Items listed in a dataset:
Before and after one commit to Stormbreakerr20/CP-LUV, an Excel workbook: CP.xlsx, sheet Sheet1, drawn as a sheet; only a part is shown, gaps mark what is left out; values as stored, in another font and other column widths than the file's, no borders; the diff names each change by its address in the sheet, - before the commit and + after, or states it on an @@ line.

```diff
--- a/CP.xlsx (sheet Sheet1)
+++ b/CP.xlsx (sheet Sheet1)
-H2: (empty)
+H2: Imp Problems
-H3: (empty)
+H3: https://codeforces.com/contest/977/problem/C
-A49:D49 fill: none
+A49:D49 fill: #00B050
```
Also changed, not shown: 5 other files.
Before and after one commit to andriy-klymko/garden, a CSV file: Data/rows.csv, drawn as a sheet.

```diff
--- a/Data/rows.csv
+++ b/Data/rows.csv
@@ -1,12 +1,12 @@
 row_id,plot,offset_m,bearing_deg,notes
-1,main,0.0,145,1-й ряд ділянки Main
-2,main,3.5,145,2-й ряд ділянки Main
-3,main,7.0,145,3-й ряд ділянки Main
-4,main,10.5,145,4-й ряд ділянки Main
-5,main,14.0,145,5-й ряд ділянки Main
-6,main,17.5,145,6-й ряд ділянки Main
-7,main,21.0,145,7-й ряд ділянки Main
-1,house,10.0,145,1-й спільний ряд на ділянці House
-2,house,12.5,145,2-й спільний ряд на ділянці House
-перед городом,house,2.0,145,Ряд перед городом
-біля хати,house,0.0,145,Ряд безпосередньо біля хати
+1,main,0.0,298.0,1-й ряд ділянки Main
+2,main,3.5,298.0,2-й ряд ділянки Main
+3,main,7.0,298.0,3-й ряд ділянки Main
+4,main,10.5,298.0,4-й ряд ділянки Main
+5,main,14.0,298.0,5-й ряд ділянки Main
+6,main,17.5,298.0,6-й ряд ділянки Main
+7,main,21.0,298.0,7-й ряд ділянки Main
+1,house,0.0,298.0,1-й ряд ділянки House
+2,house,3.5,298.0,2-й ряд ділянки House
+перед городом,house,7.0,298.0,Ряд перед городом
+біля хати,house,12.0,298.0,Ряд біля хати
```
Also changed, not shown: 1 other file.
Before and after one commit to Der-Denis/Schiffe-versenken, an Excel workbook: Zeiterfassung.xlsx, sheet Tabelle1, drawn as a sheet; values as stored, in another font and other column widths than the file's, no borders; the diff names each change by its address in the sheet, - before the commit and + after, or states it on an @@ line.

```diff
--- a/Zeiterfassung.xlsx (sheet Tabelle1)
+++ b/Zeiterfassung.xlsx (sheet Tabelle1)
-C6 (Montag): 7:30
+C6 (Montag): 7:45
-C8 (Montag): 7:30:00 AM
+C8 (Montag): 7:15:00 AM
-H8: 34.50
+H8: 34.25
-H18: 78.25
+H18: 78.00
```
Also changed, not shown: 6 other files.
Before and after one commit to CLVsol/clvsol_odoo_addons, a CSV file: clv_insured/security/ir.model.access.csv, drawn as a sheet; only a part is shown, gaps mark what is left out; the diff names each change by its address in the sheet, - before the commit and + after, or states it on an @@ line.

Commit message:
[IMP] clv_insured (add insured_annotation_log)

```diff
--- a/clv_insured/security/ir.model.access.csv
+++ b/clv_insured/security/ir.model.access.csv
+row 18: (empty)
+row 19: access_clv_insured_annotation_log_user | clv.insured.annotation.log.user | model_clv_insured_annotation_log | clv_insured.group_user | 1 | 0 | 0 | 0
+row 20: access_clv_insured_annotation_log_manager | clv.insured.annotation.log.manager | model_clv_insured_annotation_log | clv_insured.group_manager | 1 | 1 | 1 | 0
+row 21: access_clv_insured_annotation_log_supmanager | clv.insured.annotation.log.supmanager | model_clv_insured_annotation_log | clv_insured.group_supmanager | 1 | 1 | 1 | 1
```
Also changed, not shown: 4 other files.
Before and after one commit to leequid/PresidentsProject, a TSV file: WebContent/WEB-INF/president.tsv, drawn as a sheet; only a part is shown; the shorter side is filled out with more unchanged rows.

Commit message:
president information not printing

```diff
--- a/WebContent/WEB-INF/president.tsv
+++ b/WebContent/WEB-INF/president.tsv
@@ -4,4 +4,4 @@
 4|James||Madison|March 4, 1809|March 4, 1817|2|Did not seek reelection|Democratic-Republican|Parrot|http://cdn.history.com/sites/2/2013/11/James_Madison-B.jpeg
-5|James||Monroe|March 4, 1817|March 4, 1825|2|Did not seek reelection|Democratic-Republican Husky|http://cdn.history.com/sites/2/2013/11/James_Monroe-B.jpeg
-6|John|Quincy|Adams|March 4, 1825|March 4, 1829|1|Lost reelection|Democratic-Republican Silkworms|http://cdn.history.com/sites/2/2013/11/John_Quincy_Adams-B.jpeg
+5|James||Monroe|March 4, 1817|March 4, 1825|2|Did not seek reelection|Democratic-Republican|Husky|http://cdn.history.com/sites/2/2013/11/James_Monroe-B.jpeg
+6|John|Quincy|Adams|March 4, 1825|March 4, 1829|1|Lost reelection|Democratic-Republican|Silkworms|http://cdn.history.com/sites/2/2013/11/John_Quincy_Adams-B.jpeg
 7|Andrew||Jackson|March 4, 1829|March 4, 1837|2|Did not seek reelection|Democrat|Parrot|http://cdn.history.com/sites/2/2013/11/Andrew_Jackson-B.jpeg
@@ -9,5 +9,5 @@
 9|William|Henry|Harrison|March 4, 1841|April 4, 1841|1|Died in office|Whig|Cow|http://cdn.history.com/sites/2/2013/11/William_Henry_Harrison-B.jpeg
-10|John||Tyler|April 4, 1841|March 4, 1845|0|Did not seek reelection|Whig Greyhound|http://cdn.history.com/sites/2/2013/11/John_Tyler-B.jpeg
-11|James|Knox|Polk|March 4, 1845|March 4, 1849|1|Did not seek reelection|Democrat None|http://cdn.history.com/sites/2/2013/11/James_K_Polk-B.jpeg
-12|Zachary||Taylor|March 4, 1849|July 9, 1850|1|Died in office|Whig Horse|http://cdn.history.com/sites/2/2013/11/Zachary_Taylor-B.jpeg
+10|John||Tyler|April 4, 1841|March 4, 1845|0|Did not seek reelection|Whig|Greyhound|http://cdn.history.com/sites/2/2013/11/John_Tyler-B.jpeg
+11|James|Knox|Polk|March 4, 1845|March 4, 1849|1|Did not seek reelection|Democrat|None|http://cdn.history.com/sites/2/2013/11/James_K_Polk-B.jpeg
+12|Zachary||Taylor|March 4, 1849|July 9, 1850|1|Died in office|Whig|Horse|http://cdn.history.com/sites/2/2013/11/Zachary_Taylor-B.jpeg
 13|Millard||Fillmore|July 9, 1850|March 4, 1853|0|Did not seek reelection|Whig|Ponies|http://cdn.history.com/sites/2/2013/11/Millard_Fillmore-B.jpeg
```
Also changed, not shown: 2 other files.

| What you should do |
Reproduce each of the entries exactly, omitting none.

| Exercise output |
Before and after one commit to Stormbreakerr20/CP-LUV, an Excel workbook: CP.xlsx, sheet Sheet1, drawn as a sheet; only a part is shown, gaps mark what is left out; values as stored, in another font and other column widths than the file's, no borders; the diff names each change by its address in the sheet, - before the commit and + after, or states it on an @@ line.

```diff
--- a/CP.xlsx (sheet Sheet1)
+++ b/CP.xlsx (sheet Sheet1)
-H2: (empty)
+H2: Imp Problems
-H3: (empty)
+H3: https://codeforces.com/contest/977/problem/C
-A49:D49 fill: none
+A49:D49 fill: #00B050
```
Also changed, not shown: 5 other files.
Before and after one commit to andriy-klymko/garden, a CSV file: Data/rows.csv, drawn as a sheet.

```diff
--- a/Data/rows.csv
+++ b/Data/rows.csv
@@ -1,12 +1,12 @@
 row_id,plot,offset_m,bearing_deg,notes
-1,main,0.0,145,1-й ряд ділянки Main
-2,main,3.5,145,2-й ряд ділянки Main
-3,main,7.0,145,3-й ряд ділянки Main
-4,main,10.5,145,4-й ряд ділянки Main
-5,main,14.0,145,5-й ряд ділянки Main
-6,main,17.5,145,6-й ряд ділянки Main
-7,main,21.0,145,7-й ряд ділянки Main
-1,house,10.0,145,1-й спільний ряд на ділянці House
-2,house,12.5,145,2-й спільний ряд на ділянці House
-перед городом,house,2.0,145,Ряд перед городом
-біля хати,house,0.0,145,Ряд безпосередньо біля хати
+1,main,0.0,298.0,1-й ряд ділянки Main
+2,main,3.5,298.0,2-й ряд ділянки Main
+3,main,7.0,298.0,3-й ряд ділянки Main
+4,main,10.5,298.0,4-й ряд ділянки Main
+5,main,14.0,298.0,5-й ряд ділянки Main
+6,main,17.5,298.0,6-й ряд ділянки Main
+7,main,21.0,298.0,7-й ряд ділянки Main
+1,house,0.0,298.0,1-й ряд ділянки House
+2,house,3.5,298.0,2-й ряд ділянки House
+перед городом,house,7.0,298.0,Ряд перед городом
+біля хати,house,12.0,298.0,Ряд біля хати
```
Also changed, not shown: 1 other file.
Before and after one commit to Der-Denis/Schiffe-versenken, an Excel workbook: Zeiterfassung.xlsx, sheet Tabelle1, drawn as a sheet; values as stored, in another font and other column widths than the file's, no borders; the diff names each change by its address in the sheet, - before the commit and + after, or states it on an @@ line.

```diff
--- a/Zeiterfassung.xlsx (sheet Tabelle1)
+++ b/Zeiterfassung.xlsx (sheet Tabelle1)
-C6 (Montag): 7:30
+C6 (Montag): 7:45
-C8 (Montag): 7:30:00 AM
+C8 (Montag): 7:15:00 AM
-H8: 34.50
+H8: 34.25
-H18: 78.25
+H18: 78.00
```
Also changed, not shown: 6 other files.
Before and after one commit to CLVsol/clvsol_odoo_addons, a CSV file: clv_insured/security/ir.model.access.csv, drawn as a sheet; only a part is shown, gaps mark what is left out; the diff names each change by its address in the sheet, - before the commit and + after, or states it on an @@ line.

Commit message:
[IMP] clv_insured (add insured_annotation_log)

```diff
--- a/clv_insured/security/ir.model.access.csv
+++ b/clv_insured/security/ir.model.access.csv
+row 18: (empty)
+row 19: access_clv_insured_annotation_log_user | clv.insured.annotation.log.user | model_clv_insured_annotation_log | clv_insured.group_user | 1 | 0 | 0 | 0
+row 20: access_clv_insured_annotation_log_manager | clv.insured.annotation.log.manager | model_clv_insured_annotation_log | clv_insured.group_manager | 1 | 1 | 1 | 0
+row 21: access_clv_insured_annotation_log_supmanager | clv.insured.annotation.log.supmanager | model_clv_insured_annotation_log | clv_insured.group_supmanager | 1 | 1 | 1 | 1
```
Also changed, not shown: 4 other files.
Before and after one commit to leequid/PresidentsProject, a TSV file: WebContent/WEB-INF/president.tsv, drawn as a sheet; only a part is shown; the shorter side is filled out with more unchanged rows.

Commit message:
president information not printing

```diff
--- a/WebContent/WEB-INF/president.tsv
+++ b/WebContent/WEB-INF/president.tsv
@@ -4,4 +4,4 @@
 4|James||Madison|March 4, 1809|March 4, 1817|2|Did not seek reelection|Democratic-Republican|Parrot|http://cdn.history.com/sites/2/2013/11/James_Madison-B.jpeg
-5|James||Monroe|March 4, 1817|March 4, 1825|2|Did not seek reelection|Democratic-Republican Husky|http://cdn.history.com/sites/2/2013/11/James_Monroe-B.jpeg
-6|John|Quincy|Adams|March 4, 1825|March 4, 1829|1|Lost reelection|Democratic-Republican Silkworms|http://cdn.history.com/sites/2/2013/11/John_Quincy_Adams-B.jpeg
+5|James||Monroe|March 4, 1817|March 4, 1825|2|Did not seek reelection|Democratic-Republican|Husky|http://cdn.history.com/sites/2/2013/11/James_Monroe-B.jpeg
+6|John|Quincy|Adams|March 4, 1825|March 4, 1829|1|Lost reelection|Democratic-Republican|Silkworms|http://cdn.history.com/sites/2/2013/11/John_Quincy_Adams-B.jpeg
 7|Andrew||Jackson|March 4, 1829|March 4, 1837|2|Did not seek reelection|Democrat|Parrot|http://cdn.history.com/sites/2/2013/11/Andrew_Jackson-B.jpeg
@@ -9,5 +9,5 @@
 9|William|Henry|Harrison|March 4, 1841|April 4, 1841|1|Died in office|Whig|Cow|http://cdn.history.com/sites/2/2013/11/William_Henry_Harrison-B.jpeg
-10|John||Tyler|April 4, 1841|March 4, 1845|0|Did not seek reelection|Whig Greyhound|http://cdn.history.com/sites/2/2013/11/John_Tyler-B.jpeg
-11|James|Knox|Polk|March 4, 1845|March 4, 1849|1|Did not seek reelection|Democrat None|http://cdn.history.com/sites/2/2013/11/James_K_Polk-B.jpeg
-12|Zachary||Taylor|March 4, 1849|July 9, 1850|1|Died in office|Whig Horse|http://cdn.history.com/sites/2/2013/11/Zachary_Taylor-B.jpeg
+10|John||Tyler|April 4, 1841|March 4, 1845|0|Did not seek reelection|Whig|Greyhound|http://cdn.history.com/sites/2/2013/11/John_Tyler-B.jpeg
+11|James|Knox|Polk|March 4, 1845|March 4, 1849|1|Did not seek reelection|Democrat|None|http://cdn.history.com/sites/2/2013/11/James_K_Polk-B.jpeg
+12|Zachary||Taylor|March 4, 1849|July 9, 1850|1|Died in office|Whig|Horse|http://cdn.history.com/sites/2/2013/11/Zachary_Taylor-B.jpeg
 13|Millard||Fillmore|July 9, 1850|March 4, 1853|0|Did not seek reelection|Whig|Ponies|http://cdn.history.com/sites/2/2013/11/Millard_Fillmore-B.jpeg
```
Also changed, not shown: 2 other files.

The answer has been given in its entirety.